Three studies including 4209 adults compared SiT with higher dose budesonide maintenance and terbutaline for symptom relief. The studies were considered as low risk of bias. The run-in for these studies involved withdrawal of LABA, and patients were recruited who were symptomatic during run-in. The reduction in the odds of hospitalisation with SiT compared with higher dose ICS did not reach statistical significance (Peto OR; 0.56; 95% CI 0.28 to 1.09, moderate quality evidence due to imprecision). Fewer patients on SiT needed a course of oral corticosteroids (OR 0.54; 95% CI 0.45 to 0.64, high quality evidence). For every 100 adults treated with ICS over 11 months, 18 required a course of oral steroids, whilst for SiT there would be 11 (95% CI 9 to 12). Withdrawals due to adverse events were less common in people treated with SiT in comparison to higher dose budesonide maintenance (OR 0.57; 95% CI 0.35 to 0.93, high quality evidence).
One study included children (N = 224), in which SiT was compared with higher dose budesonide.
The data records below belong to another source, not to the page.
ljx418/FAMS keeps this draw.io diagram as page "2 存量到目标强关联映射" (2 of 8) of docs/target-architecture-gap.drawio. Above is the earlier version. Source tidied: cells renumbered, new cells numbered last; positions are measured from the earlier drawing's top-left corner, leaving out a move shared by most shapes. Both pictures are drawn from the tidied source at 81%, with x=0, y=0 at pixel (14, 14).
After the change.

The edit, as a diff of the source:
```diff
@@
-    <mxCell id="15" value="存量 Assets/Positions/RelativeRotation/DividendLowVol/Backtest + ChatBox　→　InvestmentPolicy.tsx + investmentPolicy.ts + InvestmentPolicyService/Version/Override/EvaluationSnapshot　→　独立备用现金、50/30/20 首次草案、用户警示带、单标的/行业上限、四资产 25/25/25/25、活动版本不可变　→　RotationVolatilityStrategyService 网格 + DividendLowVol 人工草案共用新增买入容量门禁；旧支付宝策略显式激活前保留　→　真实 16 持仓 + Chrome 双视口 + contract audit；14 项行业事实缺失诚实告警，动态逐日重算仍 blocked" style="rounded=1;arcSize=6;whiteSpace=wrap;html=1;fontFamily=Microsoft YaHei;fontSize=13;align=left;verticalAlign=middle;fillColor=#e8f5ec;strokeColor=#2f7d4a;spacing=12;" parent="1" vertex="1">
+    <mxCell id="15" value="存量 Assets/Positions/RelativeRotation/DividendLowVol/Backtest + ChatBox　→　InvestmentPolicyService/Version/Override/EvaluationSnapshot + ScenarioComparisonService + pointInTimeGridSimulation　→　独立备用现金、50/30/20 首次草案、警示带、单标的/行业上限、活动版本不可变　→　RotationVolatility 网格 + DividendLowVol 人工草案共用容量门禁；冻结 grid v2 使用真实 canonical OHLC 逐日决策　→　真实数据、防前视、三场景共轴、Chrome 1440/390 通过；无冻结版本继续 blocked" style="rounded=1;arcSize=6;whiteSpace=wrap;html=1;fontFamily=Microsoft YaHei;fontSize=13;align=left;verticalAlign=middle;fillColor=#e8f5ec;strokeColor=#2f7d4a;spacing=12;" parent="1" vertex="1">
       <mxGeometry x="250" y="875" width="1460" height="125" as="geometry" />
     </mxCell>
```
There was a significant reduction in participants who needed an increase in their inhaled steroids with SiT, but there were only two hospitalisations for asthma and no separate data on courses of oral corticosteroids. Less inhaled and oral corticosteroids were used in the SiT group and the annual height gain was also 1 cm greater in the SiT group, (95% CI 0.3 cm to 1.7 cm).
The results for fatal serious adverse events were too rare to rule out either treatment being harmful. There was no significant difference found in non-fatal serious adverse events for any of the comparisons.